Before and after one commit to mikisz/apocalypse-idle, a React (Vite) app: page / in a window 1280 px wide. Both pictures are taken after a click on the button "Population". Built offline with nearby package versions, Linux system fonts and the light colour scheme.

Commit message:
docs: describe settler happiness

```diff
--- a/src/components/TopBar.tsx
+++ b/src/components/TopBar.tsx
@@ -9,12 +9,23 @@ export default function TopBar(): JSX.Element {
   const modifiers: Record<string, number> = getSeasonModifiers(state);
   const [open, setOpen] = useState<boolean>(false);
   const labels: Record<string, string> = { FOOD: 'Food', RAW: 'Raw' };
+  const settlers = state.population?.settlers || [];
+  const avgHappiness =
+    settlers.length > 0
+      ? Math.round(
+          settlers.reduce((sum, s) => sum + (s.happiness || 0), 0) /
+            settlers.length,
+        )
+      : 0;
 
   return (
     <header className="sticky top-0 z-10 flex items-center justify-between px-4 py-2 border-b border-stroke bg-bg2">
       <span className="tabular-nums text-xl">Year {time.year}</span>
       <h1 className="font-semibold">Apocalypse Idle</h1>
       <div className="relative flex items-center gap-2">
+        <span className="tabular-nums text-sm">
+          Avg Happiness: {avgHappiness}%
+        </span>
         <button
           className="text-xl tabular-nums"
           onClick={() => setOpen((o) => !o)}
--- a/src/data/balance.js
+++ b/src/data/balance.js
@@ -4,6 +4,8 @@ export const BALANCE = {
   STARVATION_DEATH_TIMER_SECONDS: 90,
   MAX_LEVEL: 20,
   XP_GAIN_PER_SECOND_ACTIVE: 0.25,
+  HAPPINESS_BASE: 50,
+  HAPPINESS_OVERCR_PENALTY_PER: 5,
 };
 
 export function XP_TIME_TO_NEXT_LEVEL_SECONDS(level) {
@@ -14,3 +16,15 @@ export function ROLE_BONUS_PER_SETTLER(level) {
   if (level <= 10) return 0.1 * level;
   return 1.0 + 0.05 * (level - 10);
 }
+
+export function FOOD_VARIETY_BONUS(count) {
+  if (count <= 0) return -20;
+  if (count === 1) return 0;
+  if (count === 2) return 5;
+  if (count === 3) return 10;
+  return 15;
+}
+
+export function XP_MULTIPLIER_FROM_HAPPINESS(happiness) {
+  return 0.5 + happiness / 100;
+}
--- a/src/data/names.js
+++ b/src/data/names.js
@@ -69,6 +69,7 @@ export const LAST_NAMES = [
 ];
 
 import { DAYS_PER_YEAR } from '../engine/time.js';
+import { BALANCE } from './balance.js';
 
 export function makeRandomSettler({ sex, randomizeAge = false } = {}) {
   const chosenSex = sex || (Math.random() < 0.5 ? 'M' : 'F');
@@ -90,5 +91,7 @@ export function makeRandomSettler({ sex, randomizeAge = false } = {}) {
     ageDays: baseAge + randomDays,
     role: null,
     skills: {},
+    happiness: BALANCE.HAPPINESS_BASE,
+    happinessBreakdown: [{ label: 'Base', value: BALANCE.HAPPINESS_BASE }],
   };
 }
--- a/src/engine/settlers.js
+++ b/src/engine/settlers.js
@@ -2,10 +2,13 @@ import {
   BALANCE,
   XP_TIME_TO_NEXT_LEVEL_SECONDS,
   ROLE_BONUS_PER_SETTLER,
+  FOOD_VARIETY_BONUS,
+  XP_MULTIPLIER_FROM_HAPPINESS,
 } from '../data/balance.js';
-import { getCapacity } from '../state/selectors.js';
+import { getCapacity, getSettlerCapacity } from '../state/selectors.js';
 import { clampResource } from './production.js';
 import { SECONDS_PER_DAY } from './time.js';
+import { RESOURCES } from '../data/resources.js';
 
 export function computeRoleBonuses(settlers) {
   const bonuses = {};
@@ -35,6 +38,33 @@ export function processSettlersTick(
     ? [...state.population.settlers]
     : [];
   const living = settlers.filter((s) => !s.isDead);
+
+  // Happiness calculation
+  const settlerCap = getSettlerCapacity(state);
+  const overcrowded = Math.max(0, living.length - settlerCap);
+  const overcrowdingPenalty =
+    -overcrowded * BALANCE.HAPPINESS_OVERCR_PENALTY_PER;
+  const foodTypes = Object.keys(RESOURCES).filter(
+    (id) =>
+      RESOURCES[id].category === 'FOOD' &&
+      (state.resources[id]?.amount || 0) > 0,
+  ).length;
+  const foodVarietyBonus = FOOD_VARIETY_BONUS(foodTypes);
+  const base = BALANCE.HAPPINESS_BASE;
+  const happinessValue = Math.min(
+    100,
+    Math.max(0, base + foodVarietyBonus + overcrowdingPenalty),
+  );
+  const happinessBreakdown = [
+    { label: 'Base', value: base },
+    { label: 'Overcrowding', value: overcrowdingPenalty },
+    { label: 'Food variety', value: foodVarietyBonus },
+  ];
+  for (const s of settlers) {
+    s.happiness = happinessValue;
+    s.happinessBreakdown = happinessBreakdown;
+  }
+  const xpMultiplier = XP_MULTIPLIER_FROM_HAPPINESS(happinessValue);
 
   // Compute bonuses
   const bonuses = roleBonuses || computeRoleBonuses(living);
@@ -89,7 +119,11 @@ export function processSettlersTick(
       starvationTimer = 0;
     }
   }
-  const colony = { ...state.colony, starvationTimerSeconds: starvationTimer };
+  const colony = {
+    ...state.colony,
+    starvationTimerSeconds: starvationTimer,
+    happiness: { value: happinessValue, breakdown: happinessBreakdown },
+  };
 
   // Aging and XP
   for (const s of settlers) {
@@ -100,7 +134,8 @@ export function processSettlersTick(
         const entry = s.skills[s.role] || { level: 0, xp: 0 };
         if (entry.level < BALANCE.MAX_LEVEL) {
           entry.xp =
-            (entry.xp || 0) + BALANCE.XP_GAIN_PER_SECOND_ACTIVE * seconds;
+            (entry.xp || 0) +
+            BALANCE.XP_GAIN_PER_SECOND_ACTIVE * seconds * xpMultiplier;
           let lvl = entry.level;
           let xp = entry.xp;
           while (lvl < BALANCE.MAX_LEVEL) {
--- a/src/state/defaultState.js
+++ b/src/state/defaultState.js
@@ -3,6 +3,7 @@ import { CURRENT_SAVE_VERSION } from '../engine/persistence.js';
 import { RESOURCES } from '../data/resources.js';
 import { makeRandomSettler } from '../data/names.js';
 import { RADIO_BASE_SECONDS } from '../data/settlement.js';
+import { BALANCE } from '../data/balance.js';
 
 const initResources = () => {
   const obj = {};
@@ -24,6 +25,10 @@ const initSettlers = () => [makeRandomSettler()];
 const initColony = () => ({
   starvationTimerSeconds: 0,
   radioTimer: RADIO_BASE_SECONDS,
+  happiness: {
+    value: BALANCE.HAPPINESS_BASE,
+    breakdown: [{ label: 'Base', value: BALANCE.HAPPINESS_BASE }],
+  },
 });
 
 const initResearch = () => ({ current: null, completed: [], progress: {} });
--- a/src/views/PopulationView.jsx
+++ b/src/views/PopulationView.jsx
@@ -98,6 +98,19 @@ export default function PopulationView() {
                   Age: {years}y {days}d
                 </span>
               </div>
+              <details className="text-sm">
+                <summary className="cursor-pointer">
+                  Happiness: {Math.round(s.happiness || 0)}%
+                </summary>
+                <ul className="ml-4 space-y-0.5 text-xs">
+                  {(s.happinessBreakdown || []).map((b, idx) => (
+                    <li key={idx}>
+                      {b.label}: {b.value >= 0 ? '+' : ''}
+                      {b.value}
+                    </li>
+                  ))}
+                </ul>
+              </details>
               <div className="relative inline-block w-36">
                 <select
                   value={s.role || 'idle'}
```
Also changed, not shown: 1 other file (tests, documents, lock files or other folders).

──────────

Your answer should be the full set of records, printed exactly.

(SOLUTION FOR THIS TASK)
Before and after one commit to mikisz/apocalypse-idle, a React (Vite) app: page / in a window 1280 px wide. Both pictures are taken after a click on the button "Population". Built offline with nearby package versions, Linux system fonts and the light colour scheme.

Commit message:
docs: describe settler happiness

```diff
--- a/src/components/TopBar.tsx
+++ b/src/components/TopBar.tsx
@@ -9,12 +9,23 @@ export default function TopBar(): JSX.Element {
   const modifiers: Record<string, number> = getSeasonModifiers(state);
   const [open, setOpen] = useState<boolean>(false);
   const labels: Record<string, string> = { FOOD: 'Food', RAW: 'Raw' };
+  const settlers = state.population?.settlers || [];
+  const avgHappiness =
+    settlers.length > 0
+      ? Math.round(
+          settlers.reduce((sum, s) => sum + (s.happiness || 0), 0) /
+            settlers.length,
+        )
+      : 0;
 
   return (
     <header className="sticky top-0 z-10 flex items-center justify-between px-4 py-2 border-b border-stroke bg-bg2">
       <span className="tabular-nums text-xl">Year {time.year}</span>
       <h1 className="font-semibold">Apocalypse Idle</h1>
       <div className="relative flex items-center gap-2">
+        <span className="tabular-nums text-sm">
+          Avg Happiness: {avgHappiness}%
+        </span>
         <button
           className="text-xl tabular-nums"
           onClick={() => setOpen((o) => !o)}
--- a/src/data/balance.js
+++ b/src/data/balance.js
@@ -4,6 +4,8 @@ export const BALANCE = {
   STARVATION_DEATH_TIMER_SECONDS: 90,
   MAX_LEVEL: 20,
   XP_GAIN_PER_SECOND_ACTIVE: 0.25,
+  HAPPINESS_BASE: 50,
+  HAPPINESS_OVERCR_PENALTY_PER: 5,
 };
 
 export function XP_TIME_TO_NEXT_LEVEL_SECONDS(level) {
@@ -14,3 +16,15 @@ export function ROLE_BONUS_PER_SETTLER(level) {
   if (level <= 10) return 0.1 * level;
   return 1.0 + 0.05 * (level - 10);
 }
+
+export function FOOD_VARIETY_BONUS(count) {
+  if (count <= 0) return -20;
+  if (count === 1) return 0;
+  if (count === 2) return 5;
+  if (count === 3) return 10;
+  return 15;
+}
+
+export function XP_MULTIPLIER_FROM_HAPPINESS(happiness) {
+  return 0.5 + happiness / 100;
+}
--- a/src/data/names.js
+++ b/src/data/names.js
@@ -69,6 +69,7 @@ export const LAST_NAMES = [
 ];
 
 import { DAYS_PER_YEAR } from '../engine/time.js';
+import { BALANCE } from './balance.js';
 
 export function makeRandomSettler({ sex, randomizeAge = false } = {}) {
   const chosenSex = sex || (Math.random() < 0.5 ? 'M' : 'F');
@@ -90,5 +91,7 @@ export function makeRandomSettler({ sex, randomizeAge = false } = {}) {
     ageDays: baseAge + randomDays,
     role: null,
     skills: {},
+    happiness: BALANCE.HAPPINESS_BASE,
+    happinessBreakdown: [{ label: 'Base', value: BALANCE.HAPPINESS_BASE }],
   };
 }
--- a/src/engine/settlers.js
+++ b/src/engine/settlers.js
@@ -2,10 +2,13 @@ import {
   BALANCE,
   XP_TIME_TO_NEXT_LEVEL_SECONDS,
   ROLE_BONUS_PER_SETTLER,
+  FOOD_VARIETY_BONUS,
+  XP_MULTIPLIER_FROM_HAPPINESS,
 } from '../data/balance.js';
-import { getCapacity } from '../state/selectors.js';
+import { getCapacity, getSettlerCapacity } from '../state/selectors.js';
 import { clampResource } from './production.js';
 import { SECONDS_PER_DAY } from './time.js';
+import { RESOURCES } from '../data/resources.js';
 
 export function computeRoleBonuses(settlers) {
   const bonuses = {};
@@ -35,6 +38,33 @@ export function processSettlersTick(
     ? [...state.population.settlers]
     : [];
   const living = settlers.filter((s) => !s.isDead);
+
+  // Happiness calculation
+  const settlerCap = getSettlerCapacity(state);
+  const overcrowded = Math.max(0, living.length - settlerCap);
+  const overcrowdingPenalty =
+    -overcrowded * BALANCE.HAPPINESS_OVERCR_PENALTY_PER;
+  const foodTypes = Object.keys(RESOURCES).filter(
+    (id) =>
+      RESOURCES[id].category === 'FOOD' &&
+      (state.resources[id]?.amount || 0) > 0,
+  ).length;
+  const foodVarietyBonus = FOOD_VARIETY_BONUS(foodTypes);
+  const base = BALANCE.HAPPINESS_BASE;
+  const happinessValue = Math.min(
+    100,
+    Math.max(0, base + foodVarietyBonus + overcrowdingPenalty),
+  );
+  const happinessBreakdown = [
+    { label: 'Base', value: base },
+    { label: 'Overcrowding', value: overcrowdingPenalty },
+    { label: 'Food variety', value: foodVarietyBonus },
+  ];
+  for (const s of settlers) {
+    s.happiness = happinessValue;
+    s.happinessBreakdown = happinessBreakdown;
+  }
+  const xpMultiplier = XP_MULTIPLIER_FROM_HAPPINESS(happinessValue);
 
   // Compute bonuses
   const bonuses = roleBonuses || computeRoleBonuses(living);
@@ -89,7 +119,11 @@ export function processSettlersTick(
       starvationTimer = 0;
     }
   }
-  const colony = { ...state.colony, starvationTimerSeconds: starvationTimer };
+  const colony = {
+    ...state.colony,
+    starvationTimerSeconds: starvationTimer,
+    happiness: { value: happinessValue, breakdown: happinessBreakdown },
+  };
 
   // Aging and XP
   for (const s of settlers) {
@@ -100,7 +134,8 @@ export function processSettlersTick(
         const entry = s.skills[s.role] || { level: 0, xp: 0 };
         if (entry.level < BALANCE.MAX_LEVEL) {
           entry.xp =
-            (entry.xp || 0) + BALANCE.XP_GAIN_PER_SECOND_ACTIVE * seconds;
+            (entry.xp || 0) +
+            BALANCE.XP_GAIN_PER_SECOND_ACTIVE * seconds * xpMultiplier;
           let lvl = entry.level;
           let xp = entry.xp;
           while (lvl < BALANCE.MAX_LEVEL) {
--- a/src/state/defaultState.js
+++ b/src/state/defaultState.js
@@ -3,6 +3,7 @@ import { CURRENT_SAVE_VERSION } from '../engine/persistence.js';
 import { RESOURCES } from '../data/resources.js';
 import { makeRandomSettler } from '../data/names.js';
 import { RADIO_BASE_SECONDS } from '../data/settlement.js';
+import { BALANCE } from '../data/balance.js';
 
 const initResources = () => {
   const obj = {};
@@ -24,6 +25,10 @@ const initSettlers = () => [makeRandomSettler()];
 const initColony = () => ({
   starvationTimerSeconds: 0,
   radioTimer: RADIO_BASE_SECONDS,
+  happiness: {
+    value: BALANCE.HAPPINESS_BASE,
+    breakdown: [{ label: 'Base', value: BALANCE.HAPPINESS_BASE }],
+  },
 });
 
 const initResearch = () => ({ current: null, completed: [], progress: {} });
--- a/src/views/PopulationView.jsx
+++ b/src/views/PopulationView.jsx
@@ -98,6 +98,19 @@ export default function PopulationView() {
                   Age: {years}y {days}d
                 </span>
               </div>
+              <details className="text-sm">
+                <summary className="cursor-pointer">
+                  Happiness: {Math.round(s.happiness || 0)}%
+                </summary>
+                <ul className="ml-4 space-y-0.5 text-xs">
+                  {(s.happinessBreakdown || []).map((b, idx) => (
+                    <li key={idx}>
+                      {b.label}: {b.value >= 0 ? '+' : ''}
+                      {b.value}
+                    </li>
+                  ))}
+                </ul>
+              </details>
               <div className="relative inline-block w-36">
                 <select
                   value={s.role || 'idle'}
```
Also changed, not shown: 1 other file (tests, documents, lock files or other folders).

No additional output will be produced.